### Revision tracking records
__________

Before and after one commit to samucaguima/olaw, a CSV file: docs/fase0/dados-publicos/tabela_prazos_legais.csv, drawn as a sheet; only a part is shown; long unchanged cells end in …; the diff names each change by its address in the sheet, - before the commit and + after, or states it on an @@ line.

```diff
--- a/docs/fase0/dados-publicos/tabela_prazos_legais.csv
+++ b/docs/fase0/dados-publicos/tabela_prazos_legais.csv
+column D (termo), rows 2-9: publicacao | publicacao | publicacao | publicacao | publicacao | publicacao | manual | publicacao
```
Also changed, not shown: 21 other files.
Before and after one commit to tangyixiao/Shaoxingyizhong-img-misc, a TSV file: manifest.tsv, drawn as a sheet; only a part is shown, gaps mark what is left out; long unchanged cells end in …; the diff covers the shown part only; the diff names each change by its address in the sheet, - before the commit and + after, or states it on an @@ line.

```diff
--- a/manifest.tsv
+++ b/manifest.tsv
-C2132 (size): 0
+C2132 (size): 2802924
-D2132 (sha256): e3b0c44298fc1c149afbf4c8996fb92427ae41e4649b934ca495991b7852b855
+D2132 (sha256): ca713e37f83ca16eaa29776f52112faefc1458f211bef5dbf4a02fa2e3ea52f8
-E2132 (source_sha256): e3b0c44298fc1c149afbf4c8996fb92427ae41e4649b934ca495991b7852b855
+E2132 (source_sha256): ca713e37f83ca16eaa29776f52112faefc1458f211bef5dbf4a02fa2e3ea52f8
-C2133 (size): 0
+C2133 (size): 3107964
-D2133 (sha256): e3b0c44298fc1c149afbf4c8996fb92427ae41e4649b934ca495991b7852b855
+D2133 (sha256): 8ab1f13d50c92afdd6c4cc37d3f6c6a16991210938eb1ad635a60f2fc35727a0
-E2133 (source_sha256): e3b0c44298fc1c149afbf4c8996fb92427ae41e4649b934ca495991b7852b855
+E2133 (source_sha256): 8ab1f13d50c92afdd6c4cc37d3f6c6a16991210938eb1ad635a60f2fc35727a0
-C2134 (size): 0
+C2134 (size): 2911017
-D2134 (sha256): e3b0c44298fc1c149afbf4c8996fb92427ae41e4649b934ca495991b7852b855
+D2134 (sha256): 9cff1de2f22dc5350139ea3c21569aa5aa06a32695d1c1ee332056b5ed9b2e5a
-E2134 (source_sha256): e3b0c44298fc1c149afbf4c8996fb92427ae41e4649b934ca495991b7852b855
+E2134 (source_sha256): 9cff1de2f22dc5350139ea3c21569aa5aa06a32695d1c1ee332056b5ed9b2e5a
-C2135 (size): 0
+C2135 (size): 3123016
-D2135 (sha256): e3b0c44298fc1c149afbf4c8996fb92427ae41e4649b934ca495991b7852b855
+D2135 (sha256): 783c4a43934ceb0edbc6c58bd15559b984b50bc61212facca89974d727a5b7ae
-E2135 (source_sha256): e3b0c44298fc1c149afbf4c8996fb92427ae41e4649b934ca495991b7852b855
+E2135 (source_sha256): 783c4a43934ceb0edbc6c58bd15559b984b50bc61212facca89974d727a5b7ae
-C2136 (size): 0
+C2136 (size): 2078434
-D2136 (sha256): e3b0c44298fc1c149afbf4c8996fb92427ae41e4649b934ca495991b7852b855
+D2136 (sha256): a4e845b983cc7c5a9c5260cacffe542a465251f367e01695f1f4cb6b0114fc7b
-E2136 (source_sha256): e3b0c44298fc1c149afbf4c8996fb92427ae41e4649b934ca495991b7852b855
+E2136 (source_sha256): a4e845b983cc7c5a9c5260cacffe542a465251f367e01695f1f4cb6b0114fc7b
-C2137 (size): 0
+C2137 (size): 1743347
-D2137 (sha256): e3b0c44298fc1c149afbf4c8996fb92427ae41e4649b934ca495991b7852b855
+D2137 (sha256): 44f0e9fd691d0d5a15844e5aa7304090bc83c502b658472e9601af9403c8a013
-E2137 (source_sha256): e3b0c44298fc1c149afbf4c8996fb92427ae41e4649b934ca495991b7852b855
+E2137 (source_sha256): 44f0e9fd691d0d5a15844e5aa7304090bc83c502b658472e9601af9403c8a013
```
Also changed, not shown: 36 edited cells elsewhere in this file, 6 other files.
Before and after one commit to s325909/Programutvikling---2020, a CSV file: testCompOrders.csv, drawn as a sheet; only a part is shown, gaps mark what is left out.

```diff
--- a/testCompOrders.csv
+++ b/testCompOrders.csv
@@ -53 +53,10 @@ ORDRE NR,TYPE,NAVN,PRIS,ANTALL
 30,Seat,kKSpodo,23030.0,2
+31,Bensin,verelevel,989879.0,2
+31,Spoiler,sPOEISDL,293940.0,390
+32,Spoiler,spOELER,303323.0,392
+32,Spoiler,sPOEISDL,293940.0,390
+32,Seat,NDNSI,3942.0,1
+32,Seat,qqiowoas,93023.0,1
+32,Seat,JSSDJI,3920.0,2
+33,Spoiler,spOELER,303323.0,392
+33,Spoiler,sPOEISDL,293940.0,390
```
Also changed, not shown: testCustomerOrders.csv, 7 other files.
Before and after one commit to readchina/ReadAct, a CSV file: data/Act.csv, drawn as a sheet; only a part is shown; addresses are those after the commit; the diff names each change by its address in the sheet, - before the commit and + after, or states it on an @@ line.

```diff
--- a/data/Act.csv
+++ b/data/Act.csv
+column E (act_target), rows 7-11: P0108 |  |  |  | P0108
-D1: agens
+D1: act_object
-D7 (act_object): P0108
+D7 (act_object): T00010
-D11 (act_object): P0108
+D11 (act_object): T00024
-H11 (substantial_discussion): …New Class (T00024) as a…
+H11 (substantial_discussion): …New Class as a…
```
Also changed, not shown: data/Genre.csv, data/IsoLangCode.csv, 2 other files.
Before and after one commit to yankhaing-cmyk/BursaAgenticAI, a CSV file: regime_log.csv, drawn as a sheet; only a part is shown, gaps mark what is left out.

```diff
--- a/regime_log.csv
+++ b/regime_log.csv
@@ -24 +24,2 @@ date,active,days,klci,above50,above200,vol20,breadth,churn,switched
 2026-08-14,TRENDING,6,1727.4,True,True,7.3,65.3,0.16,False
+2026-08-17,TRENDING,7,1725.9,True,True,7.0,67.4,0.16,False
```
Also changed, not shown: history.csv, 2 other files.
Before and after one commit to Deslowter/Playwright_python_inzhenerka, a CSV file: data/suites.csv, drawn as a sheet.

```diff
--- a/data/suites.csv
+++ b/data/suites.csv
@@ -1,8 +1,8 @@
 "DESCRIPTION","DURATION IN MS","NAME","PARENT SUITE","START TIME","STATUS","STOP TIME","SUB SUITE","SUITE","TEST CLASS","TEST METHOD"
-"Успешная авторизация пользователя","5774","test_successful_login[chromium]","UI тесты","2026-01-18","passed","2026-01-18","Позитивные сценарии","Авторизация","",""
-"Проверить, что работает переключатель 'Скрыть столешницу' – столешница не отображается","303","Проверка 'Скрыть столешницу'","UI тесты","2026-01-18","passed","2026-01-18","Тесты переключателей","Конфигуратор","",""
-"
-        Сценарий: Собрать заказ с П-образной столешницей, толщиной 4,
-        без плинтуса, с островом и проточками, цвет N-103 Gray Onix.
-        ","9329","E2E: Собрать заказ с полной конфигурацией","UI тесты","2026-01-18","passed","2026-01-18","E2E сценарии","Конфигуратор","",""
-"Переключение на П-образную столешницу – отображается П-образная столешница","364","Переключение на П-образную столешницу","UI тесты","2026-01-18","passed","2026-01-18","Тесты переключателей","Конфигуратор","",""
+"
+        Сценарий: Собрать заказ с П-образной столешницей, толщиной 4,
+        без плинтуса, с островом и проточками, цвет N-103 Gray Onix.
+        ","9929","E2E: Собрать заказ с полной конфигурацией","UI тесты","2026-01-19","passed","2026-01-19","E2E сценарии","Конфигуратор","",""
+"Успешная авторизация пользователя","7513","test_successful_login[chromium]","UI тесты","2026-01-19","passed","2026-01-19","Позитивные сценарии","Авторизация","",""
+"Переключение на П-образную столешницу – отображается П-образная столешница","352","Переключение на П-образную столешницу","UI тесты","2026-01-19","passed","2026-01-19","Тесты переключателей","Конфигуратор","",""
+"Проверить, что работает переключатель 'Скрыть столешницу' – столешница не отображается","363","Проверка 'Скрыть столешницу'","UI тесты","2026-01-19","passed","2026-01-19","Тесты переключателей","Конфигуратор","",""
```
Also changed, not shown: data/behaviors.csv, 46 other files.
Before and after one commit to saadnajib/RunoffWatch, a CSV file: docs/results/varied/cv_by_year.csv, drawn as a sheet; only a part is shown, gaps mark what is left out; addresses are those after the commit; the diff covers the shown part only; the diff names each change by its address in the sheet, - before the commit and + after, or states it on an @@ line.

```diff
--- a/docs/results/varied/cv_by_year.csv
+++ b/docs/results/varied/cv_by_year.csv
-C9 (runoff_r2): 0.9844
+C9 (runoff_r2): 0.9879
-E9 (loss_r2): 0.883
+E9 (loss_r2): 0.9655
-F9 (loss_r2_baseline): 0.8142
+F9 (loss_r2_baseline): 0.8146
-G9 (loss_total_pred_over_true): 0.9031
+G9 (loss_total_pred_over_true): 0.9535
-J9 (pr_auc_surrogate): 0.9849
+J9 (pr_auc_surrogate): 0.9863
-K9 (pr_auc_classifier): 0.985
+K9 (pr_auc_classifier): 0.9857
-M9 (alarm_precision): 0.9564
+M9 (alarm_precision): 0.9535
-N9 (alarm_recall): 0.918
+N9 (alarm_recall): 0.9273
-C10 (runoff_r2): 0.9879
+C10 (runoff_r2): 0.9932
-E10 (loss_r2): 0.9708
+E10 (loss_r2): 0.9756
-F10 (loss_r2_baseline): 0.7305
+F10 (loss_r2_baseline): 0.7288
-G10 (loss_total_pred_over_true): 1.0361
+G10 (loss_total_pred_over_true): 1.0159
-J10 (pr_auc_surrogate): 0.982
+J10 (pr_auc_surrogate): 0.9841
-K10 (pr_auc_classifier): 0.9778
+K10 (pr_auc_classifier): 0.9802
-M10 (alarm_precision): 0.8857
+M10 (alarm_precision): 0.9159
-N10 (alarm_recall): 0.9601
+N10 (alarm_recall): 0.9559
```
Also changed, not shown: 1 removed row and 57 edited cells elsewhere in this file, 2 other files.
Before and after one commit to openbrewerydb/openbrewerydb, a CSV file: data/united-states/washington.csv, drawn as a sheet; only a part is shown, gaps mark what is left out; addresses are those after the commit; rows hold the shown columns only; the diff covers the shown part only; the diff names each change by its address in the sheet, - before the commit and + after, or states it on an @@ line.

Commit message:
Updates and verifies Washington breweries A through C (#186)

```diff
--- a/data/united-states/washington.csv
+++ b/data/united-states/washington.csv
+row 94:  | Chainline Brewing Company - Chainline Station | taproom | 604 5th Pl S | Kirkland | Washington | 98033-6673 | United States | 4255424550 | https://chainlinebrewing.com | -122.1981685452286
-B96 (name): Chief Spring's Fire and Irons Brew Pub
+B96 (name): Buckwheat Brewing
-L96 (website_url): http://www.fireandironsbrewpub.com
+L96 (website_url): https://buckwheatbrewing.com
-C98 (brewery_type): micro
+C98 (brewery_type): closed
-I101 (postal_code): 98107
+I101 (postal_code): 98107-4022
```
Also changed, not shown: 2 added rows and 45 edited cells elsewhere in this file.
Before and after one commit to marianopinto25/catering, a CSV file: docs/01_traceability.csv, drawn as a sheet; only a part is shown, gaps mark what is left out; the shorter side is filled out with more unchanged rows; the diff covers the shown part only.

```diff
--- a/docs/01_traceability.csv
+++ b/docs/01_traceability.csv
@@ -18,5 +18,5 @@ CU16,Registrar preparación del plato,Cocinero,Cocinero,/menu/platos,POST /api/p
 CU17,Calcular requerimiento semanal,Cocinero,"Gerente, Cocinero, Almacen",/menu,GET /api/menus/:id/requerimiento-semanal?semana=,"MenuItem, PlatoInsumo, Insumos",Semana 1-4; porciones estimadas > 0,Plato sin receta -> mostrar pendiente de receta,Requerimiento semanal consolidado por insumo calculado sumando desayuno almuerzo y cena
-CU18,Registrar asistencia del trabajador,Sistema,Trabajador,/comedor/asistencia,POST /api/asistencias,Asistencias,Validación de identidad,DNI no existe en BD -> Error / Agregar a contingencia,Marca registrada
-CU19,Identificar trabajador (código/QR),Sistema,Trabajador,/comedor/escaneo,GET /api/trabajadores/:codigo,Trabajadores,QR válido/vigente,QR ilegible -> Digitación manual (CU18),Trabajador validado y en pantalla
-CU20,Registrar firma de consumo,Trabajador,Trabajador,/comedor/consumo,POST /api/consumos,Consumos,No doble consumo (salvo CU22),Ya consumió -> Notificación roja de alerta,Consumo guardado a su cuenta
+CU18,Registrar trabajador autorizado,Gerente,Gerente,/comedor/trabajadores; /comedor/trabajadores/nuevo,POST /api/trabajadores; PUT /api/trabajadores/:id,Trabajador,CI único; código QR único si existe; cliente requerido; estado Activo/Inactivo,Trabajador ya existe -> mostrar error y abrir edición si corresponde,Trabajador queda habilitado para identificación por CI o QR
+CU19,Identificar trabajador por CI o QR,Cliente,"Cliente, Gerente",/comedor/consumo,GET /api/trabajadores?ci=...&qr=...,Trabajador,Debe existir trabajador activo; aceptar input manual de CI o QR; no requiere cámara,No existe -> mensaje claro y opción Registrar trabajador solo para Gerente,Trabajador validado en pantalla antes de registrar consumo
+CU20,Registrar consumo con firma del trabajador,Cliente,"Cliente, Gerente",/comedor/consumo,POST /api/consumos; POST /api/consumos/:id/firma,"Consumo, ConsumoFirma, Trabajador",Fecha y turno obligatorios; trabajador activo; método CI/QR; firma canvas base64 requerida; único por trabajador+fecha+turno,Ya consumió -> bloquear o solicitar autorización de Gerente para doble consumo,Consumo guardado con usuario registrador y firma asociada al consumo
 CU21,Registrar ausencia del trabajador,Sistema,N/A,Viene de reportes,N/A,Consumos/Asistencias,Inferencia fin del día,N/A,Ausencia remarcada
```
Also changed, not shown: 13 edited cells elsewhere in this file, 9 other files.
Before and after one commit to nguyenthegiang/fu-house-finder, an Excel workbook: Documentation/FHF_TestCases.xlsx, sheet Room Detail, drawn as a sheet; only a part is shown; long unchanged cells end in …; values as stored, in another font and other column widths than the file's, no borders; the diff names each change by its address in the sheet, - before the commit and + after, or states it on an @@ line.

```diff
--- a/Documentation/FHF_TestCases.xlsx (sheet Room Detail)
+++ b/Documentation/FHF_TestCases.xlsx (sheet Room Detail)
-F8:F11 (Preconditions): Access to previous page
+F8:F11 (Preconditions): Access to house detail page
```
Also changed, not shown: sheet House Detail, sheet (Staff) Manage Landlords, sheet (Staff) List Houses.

__________

### ABOUT THIS TASK
Only the lines above that include the word "толщиной" belong in the answer; copy each one.

### TASK RESULT
-        Сценарий: Собрать заказ с П-образной столешницей, толщиной 4,
+        Сценарий: Собрать заказ с П-образной столешницей, толщиной 4,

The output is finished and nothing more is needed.